The Hon. DUNCAN GAY: My question without notice is addressed to the Minister for Roads. Does the Minister recall his comment that Sydney's traffic gridlock is no worse than it was a decade ago? What was his reasoning behind this comment, given that Sydney motorists spend hours each day stuck in traffic, and given a recent report that indicated that traffic congestion will increase by another 50 per cent within 20 years? Why does the Minister continue to be in denial about Sydney's traffic woes?
The Hon. ERIC ROOZENDAAL: As I have said before, traffic congestion, particularly during peak periods, is one of the major challenges we face. The Government is constantly looking at ways of improving traffic flows, and I am always happy to hear sensible ideas. I understand the frustrations of motorists. Sydney is a big international city, and the fact is that the peak is getting longer and people are commuting further. There are an extra one million vehicles and an extra 660,000 drivers on our roads since 1996. That is 16 per cent more drivers and 26 per cent more cars in 10 years. That is why we are investing $660 million to address traffic congestion and increase public transport use under the Urban Transport Statement.
The Hon. Duncan Gay: Point of order: The question was specific. What was the reasoning behind the Minister's comment that Sydney traffic is no worse than it was a decade ago. The Minister has not got within a bull's roar of answering the question before the House. People in New South Wales will be interested to hear the Minister's rationale for that stupid statement.

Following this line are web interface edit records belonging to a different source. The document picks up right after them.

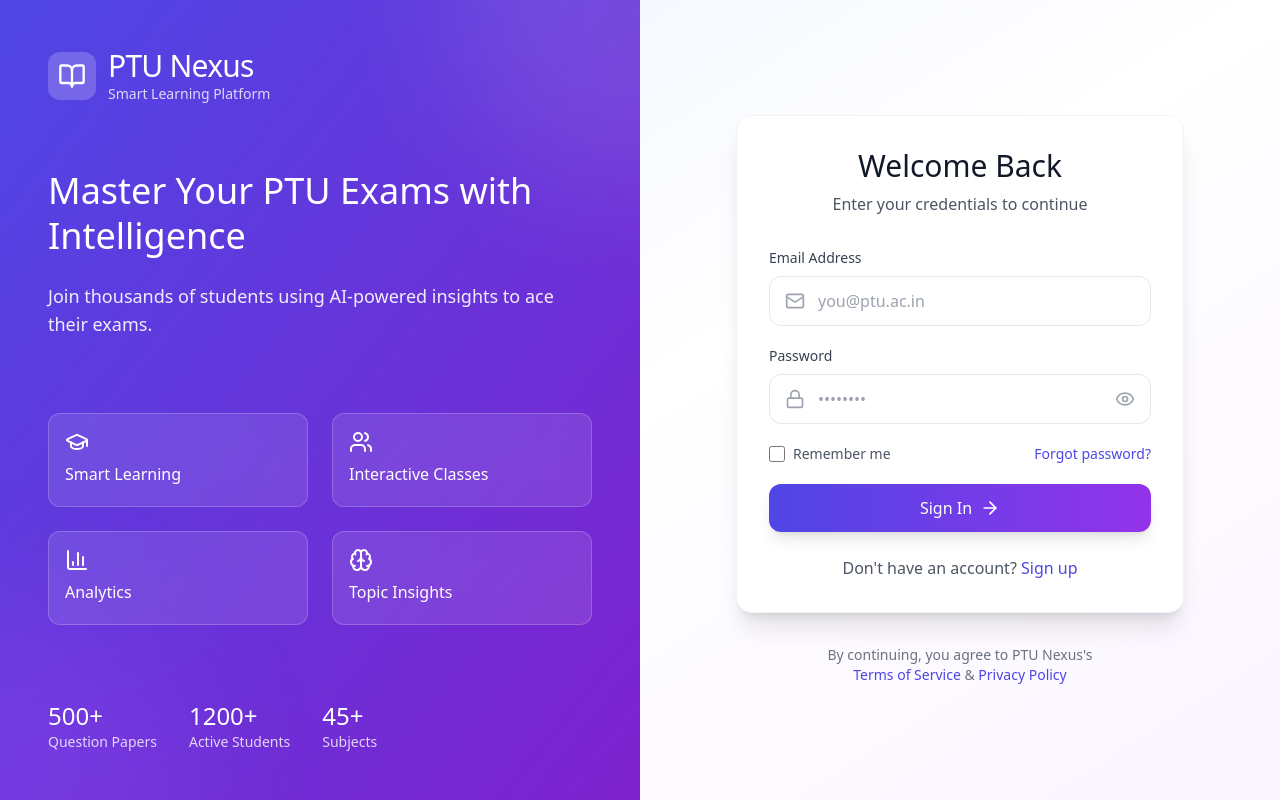
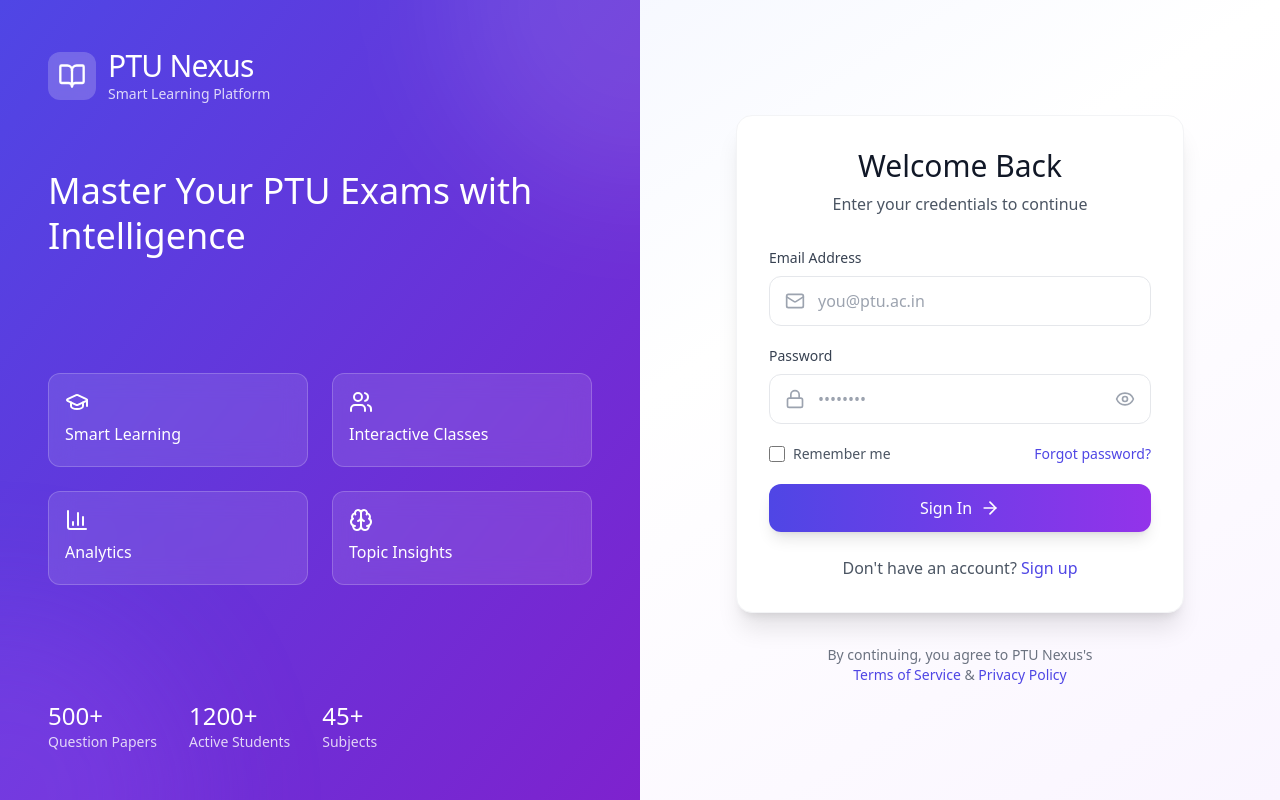
Before and after one commit to AdityaSharma070/ptu-nexus-frontend, a React (Create React App) app: page /login in a window 1280 px wide. Built offline with nearby package versions, Linux system fonts and the light colour scheme; no server answers.

Commit message:
login fix-2

```diff
--- a/src/components/Login.js
+++ b/src/components/Login.js
@@ -74,9 +74,7 @@ export default function Login() {
             <h2 className="text-4xl font-light text-white leading-tight">
               Master Your PTU Exams with Intelligence
             </h2>
-            <p className="text-white/90 text-lg font-light">
-              Join thousands of students using AI-powered insights to ace their exams.
-            </p>
+
           </div>
         </div>
 
```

THE PRESIDENT: Order! There is no point of order.
The Hon. ERIC ROOZENDAAL: For example, Victoria Road is a trouble spot, and the Government is spending $100 million to duplicate the Iron Cove Bridge and extend bus lanes through Drummoyne and Rozelle.
The Hon. Duncan Gay: Point of order: This point of order is on the same grounds as my previous one.
THE PRESIDENT: Order! Again, there is no point of order.
The Hon. ERIC ROOZENDAAL: We are also investing $100 million to directly target traffic hot spots on our road network and a further $100 million to accelerate bus priority works on strategic bus corridors. In fact, the Government is investing $27 million a day to improve infrastructure across New South Wales, including the road network. We have seen improvements in our road network: the WestLink-M7 corridor, the new Lane Cove Tunnel and expanded Gore Hill freeway, the $500 million upgrade of Windsor Road and the $534 million north-west transitway. We have increased the number of kilometres of bus lanes and transit lanes by more than 250 per cent since 1996. We know there is more to do, and we will continue to work hard to improve the road network and the public transport system.